Yorkshire LEAN was set up following the 2014 Lean Management Conference, hosted at the University of York. The CoP is designed to provide a network and forum for people to share tools, techniques, ideas and experiences around the lean process agenda across Yorkshire.

Every couple of months a member of the CoP hosts an event, which usually consists of a chance to network with other members and guests, a talk by an external speaker or a member and a workshop outlining a technique/tool.

The spring event included a talk delivered by Rachel McAssey, outlining who PIU are, what we do and the services we offer, with some examples of past projects. This was followed by a workshop led by myself on ‘Scoping a Project’.  After discussing the importance of scoping a project and the key pieces of information you need in order to adequately scope the main focus of the workshop was on writing a problem statement. We split the group into teams and asked them to write a problem statement based on a series of problems relating to the comment, ‘It is difficult for people to regularly participate in community of practices and other informal networks’. We asked them to use the Take 15 technique to help them formulate a problem statement. This technique helps you to formulate a succinct problem statement as a group. It encourages input from each individual and an output that has been formulated and agreed by the group as a whole. By designing a succinct problem statement (in fifteen words or less) you allow your problem to be clearly and consistently communicated. If you would like to try this yourself or see how it is done, you can visit the tools page on our website at http://www.sheffield.ac.uk/piu/how/tools and download the ‘How to’ guide.

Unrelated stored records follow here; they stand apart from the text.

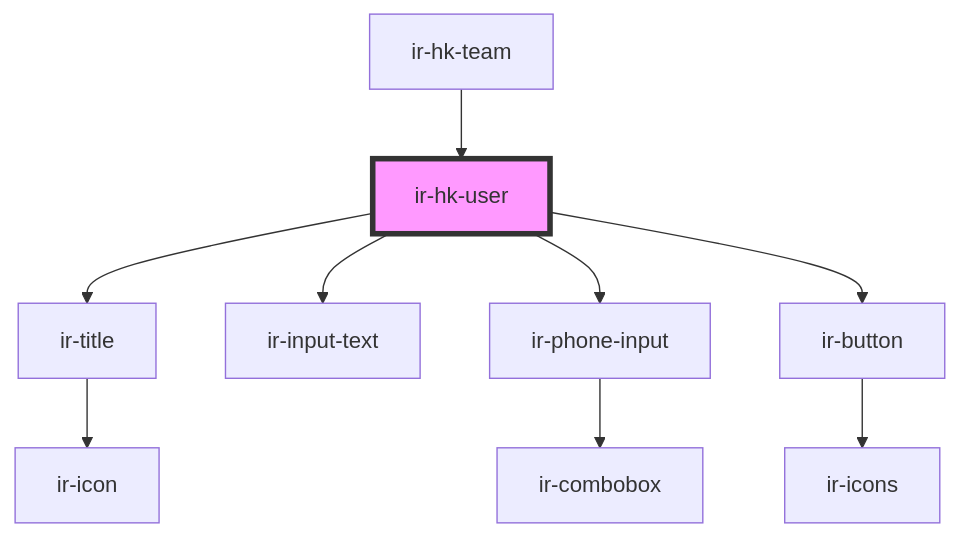
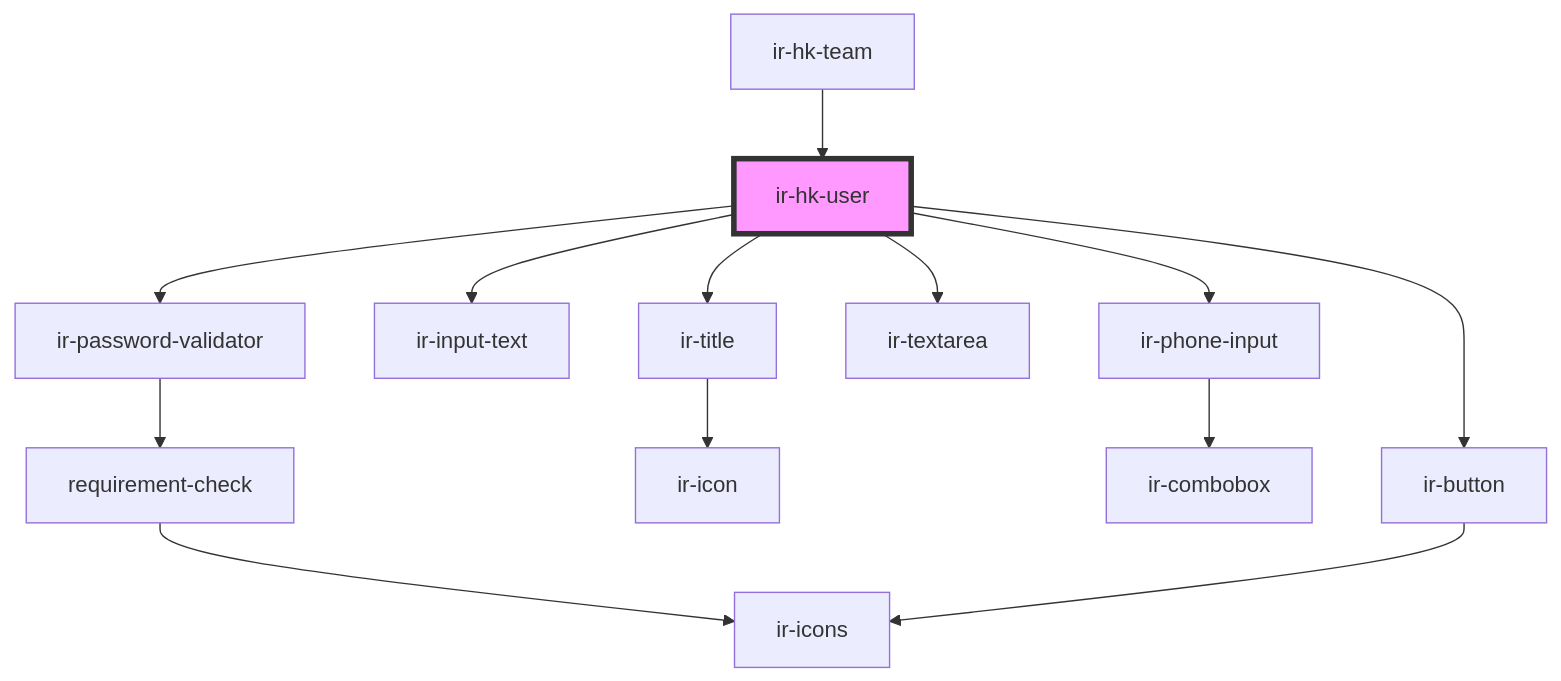
Before and after one commit to RonyRizk/ir-webcmp: the diagram in src/components/ir-housekeeping/ir-hk-user/readme.md, drawn with Mermaid. The commit also changed other lines of this file and 293 other files, not shown here.

````diff
--- a/src/components/ir-housekeeping/ir-hk-user/readme.md
+++ b/src/components/ir-housekeeping/ir-hk-user/readme.md
@@ -38,12 +40,16 @@
 ```mermaid
 graph TD;
   ir-hk-user --> ir-title
   ir-hk-user --> ir-input-text
   ir-hk-user --> ir-phone-input
+  ir-hk-user --> ir-textarea
+  ir-hk-user --> ir-password-validator
   ir-hk-user --> ir-button
   ir-title --> ir-icon
   ir-phone-input --> ir-combobox
+  ir-password-validator --> requirement-check
+  requirement-check --> ir-icons
   ir-button --> ir-icons
   ir-hk-team --> ir-hk-user
   style ir-hk-user fill:#f9f,stroke:#333,stroke-width:4px
 ```
````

Many thanks to all those who attended, it was lovely to see people from across Higher Education, Industry, the NHS and Local Council. I hope you all found it useful! If you would like to hear more about the York CoP and their upcoming events, please visit their blog at http://yorkshirelean.wpengine.com/about-yorkshire-lean/.